Urice first encountered Big Love at its premiere at the 2000 Humana Festival of New American Plays in Louisville, Ky. She noted that, while Mee does touch on what are sometimes referred to as “gender issues,” particularly those relating to power and control, his larger themes are “the collisions that happen at the intersections of all human relationships, when flawed creatures meet and grapple with issues larger than themselves.”
“It’s messy and difficult, and it extends beyond just men and women fighting,” she added. “Ultimately, I think he’s asking us to look at how humans behave when we’re in ‘crisis mode’ — when we’re facing imminent disaster or other difficult situations — and what it would be like to live in that heightened state all the time.”

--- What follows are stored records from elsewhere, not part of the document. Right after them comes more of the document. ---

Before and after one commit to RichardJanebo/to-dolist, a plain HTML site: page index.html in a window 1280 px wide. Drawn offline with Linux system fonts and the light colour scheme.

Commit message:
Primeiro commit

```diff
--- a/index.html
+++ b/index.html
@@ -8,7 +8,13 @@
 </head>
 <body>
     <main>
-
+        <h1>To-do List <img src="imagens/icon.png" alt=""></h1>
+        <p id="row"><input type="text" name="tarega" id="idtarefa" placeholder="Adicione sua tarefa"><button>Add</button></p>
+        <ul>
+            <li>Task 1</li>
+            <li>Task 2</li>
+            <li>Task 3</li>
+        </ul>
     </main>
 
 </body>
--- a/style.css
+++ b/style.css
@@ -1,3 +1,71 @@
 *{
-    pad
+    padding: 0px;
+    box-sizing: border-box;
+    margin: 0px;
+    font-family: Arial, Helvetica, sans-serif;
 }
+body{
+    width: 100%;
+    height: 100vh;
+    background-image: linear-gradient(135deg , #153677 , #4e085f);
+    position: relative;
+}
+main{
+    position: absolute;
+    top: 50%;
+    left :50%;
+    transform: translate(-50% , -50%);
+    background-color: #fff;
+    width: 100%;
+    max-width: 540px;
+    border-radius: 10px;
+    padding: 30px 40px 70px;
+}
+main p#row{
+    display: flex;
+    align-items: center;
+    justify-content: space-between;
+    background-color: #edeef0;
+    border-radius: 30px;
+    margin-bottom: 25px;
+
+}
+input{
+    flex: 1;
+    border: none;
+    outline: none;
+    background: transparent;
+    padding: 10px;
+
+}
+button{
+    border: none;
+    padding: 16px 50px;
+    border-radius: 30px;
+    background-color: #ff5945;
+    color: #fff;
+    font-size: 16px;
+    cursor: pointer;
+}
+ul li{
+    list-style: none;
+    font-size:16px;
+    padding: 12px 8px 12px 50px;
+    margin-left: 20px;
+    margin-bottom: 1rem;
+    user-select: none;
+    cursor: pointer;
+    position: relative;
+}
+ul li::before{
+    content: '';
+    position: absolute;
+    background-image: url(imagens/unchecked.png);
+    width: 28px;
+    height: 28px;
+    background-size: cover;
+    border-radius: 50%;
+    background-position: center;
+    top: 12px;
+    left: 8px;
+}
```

Mee, whose struggles with polio are recounted in the memoir A Nearly Normal Life, took up playwriting late in life; his first New York production, The Imperialists at the Club Cave Canem, came in 1988, when the author was 49. His stage works, collectively dubbed “the (re)making project,” frequently incorporate existing texts. For example, in addition to Aeschylus, Big Love references works by10th-century Japanese author Sei Shonagon; would-be Warhol assassin Valerie Solanus; and self-help gurus Leo Buscaglia and Gerald G. Jampolsky, among many others.
“There is no such thing as an original play,” Mee argues on his Web site, charlesmee.org, noting that the classical Greek plays were “all based on earlier plays or poems or myths.” Yet he adds that an author’s work is inevitably stamped by his or her own history, society and psychology. “And so, whether we mean to or not, the work we do is both received and created, both an adaptation and an original, at the same time. We re-make things as we go.”
The PAD technical crew includes scenic designer Christopher Pickart, artist-in-residence, who, in order to accommodate the play’s significant physical demands, has subtly fashioned the stage as a kind of giant wrestling mat. Costumes are by senior Cassandra Beaver. Lighting is by David Vogel, technical director and artist-in-residence, with sound by senior Erin Whitten. Lou Bird served as guest fight director.